Monday marked one year since the Taliban entered Kabul and the now defunct US-backed Afghan government officially collapsed. There has been drastically less violence in the country since the US troops left, but Afghans are now facing a dire humanitarian crisis that is being exacerbated by US sanctions and Washington’s seizure of Afghan central bank funds.
The Wall Street Journal reported Monday that the Biden administration has decided not to release any of the $7 billion in Afghan central bank reserves that are held in the US as millions of Afghans are facing starvation. The administration also suspended talks with the Taliban on the funds.

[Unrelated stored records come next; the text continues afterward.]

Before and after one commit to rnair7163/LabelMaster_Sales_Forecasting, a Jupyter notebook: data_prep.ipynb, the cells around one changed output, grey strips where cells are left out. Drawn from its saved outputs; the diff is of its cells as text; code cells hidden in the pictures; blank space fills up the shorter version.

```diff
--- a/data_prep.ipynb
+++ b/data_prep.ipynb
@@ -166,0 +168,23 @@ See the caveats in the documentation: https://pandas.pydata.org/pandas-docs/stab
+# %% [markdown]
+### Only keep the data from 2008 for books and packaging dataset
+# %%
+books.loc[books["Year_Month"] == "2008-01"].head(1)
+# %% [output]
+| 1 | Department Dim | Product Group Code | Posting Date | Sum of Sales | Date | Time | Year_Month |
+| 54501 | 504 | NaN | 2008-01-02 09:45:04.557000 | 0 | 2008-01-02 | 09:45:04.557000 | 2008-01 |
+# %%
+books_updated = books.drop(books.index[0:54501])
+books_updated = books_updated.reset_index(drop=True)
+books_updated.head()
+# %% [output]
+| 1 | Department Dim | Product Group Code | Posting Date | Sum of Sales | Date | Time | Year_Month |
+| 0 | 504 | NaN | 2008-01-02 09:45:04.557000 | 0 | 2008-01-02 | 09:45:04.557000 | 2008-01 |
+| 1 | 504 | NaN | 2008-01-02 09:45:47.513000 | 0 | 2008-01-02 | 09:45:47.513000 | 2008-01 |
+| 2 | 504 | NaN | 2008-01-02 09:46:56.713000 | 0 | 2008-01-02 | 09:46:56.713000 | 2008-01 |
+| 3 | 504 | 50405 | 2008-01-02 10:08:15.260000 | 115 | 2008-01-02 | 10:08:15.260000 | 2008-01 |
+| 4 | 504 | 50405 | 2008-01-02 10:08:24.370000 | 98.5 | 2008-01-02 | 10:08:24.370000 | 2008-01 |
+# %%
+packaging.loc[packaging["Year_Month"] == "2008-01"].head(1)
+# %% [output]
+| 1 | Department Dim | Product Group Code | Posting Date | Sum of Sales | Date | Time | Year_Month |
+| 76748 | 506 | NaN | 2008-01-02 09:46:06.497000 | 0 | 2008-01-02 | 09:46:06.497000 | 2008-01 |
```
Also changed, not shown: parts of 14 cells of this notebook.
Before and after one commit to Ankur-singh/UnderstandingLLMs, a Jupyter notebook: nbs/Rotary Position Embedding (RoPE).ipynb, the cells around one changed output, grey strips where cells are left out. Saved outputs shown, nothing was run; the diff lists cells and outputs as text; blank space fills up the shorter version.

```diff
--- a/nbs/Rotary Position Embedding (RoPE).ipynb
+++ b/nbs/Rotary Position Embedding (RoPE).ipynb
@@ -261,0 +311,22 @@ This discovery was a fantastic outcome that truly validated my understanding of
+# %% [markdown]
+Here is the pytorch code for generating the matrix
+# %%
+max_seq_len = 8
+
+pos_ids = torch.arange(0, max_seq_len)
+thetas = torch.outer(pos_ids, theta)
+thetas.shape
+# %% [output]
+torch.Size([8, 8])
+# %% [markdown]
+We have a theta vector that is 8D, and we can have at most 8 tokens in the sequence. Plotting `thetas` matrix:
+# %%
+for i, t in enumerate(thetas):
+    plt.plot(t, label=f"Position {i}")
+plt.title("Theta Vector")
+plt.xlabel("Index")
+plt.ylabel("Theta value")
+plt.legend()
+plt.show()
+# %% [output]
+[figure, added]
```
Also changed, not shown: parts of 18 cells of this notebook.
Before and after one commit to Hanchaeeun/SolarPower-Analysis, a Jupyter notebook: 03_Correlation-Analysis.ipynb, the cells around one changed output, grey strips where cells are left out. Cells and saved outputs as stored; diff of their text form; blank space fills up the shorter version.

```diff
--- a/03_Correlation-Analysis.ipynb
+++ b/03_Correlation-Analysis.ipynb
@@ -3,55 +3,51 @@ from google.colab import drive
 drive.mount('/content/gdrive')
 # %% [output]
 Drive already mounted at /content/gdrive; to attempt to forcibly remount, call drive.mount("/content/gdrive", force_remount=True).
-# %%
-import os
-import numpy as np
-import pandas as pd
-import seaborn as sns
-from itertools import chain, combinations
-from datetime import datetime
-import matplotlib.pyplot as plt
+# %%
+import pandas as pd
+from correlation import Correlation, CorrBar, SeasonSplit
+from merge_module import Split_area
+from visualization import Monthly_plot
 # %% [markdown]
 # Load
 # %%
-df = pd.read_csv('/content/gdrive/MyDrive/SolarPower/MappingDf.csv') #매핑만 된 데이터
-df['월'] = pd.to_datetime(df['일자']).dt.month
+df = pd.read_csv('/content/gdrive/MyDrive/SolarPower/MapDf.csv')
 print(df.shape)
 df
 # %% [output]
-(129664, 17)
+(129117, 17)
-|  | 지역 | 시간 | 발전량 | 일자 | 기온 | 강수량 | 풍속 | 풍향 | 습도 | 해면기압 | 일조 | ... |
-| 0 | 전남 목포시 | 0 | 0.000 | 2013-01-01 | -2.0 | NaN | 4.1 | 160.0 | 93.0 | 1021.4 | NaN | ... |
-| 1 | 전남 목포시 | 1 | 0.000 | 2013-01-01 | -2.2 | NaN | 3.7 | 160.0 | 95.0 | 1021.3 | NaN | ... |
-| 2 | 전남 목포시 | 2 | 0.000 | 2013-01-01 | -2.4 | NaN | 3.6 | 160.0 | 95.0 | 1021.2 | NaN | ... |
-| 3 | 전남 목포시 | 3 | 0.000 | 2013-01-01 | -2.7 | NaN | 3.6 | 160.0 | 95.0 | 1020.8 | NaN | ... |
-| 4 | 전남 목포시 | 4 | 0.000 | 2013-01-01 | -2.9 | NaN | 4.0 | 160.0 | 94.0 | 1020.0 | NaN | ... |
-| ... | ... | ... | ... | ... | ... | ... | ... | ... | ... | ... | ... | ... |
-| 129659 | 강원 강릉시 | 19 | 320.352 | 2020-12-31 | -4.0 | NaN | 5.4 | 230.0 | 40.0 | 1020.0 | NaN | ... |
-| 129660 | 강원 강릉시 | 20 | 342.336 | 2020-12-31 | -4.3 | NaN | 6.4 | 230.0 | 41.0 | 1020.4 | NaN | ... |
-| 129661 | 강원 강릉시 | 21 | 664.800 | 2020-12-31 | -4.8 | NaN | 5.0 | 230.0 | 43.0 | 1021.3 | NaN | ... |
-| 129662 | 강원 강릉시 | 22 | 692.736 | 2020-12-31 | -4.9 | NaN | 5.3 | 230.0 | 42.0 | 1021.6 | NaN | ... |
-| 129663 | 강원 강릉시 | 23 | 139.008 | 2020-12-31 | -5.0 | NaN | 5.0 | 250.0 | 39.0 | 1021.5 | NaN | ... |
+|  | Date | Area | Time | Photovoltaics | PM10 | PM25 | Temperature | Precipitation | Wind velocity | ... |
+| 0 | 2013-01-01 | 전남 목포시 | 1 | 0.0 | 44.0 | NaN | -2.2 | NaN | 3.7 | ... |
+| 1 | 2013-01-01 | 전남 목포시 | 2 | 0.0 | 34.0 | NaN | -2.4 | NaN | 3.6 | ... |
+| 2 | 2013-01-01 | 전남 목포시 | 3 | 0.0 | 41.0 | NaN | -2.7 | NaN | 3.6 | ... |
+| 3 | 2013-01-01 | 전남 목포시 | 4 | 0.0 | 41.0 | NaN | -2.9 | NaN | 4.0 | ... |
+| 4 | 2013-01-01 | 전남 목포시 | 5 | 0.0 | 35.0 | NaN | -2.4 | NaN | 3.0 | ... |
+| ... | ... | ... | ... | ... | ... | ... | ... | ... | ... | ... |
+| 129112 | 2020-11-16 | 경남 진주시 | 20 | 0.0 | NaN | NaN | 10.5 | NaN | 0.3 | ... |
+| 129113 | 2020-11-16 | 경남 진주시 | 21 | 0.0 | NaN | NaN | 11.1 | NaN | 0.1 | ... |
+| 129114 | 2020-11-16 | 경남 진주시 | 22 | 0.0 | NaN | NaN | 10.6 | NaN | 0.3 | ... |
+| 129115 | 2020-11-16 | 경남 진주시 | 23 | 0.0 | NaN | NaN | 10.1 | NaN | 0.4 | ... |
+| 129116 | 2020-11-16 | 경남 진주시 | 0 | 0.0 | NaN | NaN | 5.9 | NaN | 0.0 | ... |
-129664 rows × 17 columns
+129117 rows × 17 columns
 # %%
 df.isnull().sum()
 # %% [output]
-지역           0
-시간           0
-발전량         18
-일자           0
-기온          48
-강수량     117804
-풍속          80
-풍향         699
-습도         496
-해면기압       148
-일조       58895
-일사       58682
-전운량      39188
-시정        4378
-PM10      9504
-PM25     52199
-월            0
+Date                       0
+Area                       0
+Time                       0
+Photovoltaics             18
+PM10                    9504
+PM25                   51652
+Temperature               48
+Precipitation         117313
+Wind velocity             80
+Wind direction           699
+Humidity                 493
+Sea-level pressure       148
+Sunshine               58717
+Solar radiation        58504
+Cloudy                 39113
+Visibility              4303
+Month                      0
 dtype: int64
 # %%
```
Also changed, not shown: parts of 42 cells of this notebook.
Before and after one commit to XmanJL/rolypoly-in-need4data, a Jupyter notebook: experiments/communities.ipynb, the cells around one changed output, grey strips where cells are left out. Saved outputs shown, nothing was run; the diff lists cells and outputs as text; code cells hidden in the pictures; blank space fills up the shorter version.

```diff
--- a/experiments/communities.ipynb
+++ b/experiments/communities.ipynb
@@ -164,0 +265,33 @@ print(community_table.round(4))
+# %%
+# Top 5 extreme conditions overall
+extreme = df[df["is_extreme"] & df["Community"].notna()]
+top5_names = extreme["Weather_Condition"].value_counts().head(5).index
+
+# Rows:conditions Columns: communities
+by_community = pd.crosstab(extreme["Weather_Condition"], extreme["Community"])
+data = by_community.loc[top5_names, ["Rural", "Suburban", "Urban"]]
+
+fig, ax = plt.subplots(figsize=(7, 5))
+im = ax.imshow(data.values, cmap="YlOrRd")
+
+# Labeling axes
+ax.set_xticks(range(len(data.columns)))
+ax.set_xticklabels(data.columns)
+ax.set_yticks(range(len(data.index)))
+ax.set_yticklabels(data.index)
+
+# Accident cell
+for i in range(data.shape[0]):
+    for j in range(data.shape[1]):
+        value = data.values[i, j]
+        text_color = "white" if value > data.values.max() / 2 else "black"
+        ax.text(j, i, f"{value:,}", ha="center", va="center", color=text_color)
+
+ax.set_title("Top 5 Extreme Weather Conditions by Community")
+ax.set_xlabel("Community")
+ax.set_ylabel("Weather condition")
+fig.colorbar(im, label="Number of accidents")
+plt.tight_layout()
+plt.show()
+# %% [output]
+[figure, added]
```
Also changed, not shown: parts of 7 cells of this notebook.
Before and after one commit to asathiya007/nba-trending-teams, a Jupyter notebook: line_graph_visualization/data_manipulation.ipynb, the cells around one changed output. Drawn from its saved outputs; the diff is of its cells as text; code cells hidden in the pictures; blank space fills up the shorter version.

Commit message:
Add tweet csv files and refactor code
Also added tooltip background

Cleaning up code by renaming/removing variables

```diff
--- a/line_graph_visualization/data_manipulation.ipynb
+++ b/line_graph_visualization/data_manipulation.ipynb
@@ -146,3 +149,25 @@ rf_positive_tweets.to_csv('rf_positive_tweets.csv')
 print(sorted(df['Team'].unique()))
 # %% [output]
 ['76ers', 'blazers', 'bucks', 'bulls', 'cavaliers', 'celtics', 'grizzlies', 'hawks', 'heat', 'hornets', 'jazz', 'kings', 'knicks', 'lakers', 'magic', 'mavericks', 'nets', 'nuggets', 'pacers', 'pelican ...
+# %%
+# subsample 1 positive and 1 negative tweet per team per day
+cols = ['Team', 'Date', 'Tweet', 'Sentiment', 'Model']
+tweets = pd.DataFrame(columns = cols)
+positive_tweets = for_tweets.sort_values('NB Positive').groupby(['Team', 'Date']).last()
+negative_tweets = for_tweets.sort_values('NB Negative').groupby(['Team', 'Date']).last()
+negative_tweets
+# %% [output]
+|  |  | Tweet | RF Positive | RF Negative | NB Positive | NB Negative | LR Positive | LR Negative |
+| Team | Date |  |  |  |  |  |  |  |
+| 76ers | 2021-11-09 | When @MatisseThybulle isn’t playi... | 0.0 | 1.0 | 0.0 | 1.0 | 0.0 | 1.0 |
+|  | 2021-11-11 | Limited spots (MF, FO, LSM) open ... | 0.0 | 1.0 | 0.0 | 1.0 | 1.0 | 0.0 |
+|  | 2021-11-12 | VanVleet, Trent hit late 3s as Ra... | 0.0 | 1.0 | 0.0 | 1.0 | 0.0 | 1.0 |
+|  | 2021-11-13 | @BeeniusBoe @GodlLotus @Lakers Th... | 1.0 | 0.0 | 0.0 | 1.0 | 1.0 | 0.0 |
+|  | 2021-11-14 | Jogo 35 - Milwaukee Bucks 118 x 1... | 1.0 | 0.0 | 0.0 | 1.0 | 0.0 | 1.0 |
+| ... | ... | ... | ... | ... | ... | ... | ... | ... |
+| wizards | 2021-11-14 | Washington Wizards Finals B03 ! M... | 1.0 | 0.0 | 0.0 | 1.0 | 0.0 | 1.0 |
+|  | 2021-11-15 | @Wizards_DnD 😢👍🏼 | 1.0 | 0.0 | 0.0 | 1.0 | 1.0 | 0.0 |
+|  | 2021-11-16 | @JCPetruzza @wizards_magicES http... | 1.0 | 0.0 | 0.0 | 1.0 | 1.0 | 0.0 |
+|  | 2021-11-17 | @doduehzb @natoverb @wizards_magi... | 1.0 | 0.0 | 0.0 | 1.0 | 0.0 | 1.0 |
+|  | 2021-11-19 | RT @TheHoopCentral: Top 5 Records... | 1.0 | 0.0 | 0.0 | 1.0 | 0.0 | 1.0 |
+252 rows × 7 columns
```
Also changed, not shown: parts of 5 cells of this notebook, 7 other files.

US officials said the administration made the decisions over the recent operation against al-Qaeda leader Ayman al-Zawahiri in Kabul. President Biden recently announced that a CIA drone strike killed Zawahiri in the Afghan capital, although the US has no DNA evidence that it was Zawahiri who was killed. The Taliban said a drone strike took place, but haven’t confirmed that it was Zawahiri who was targeted.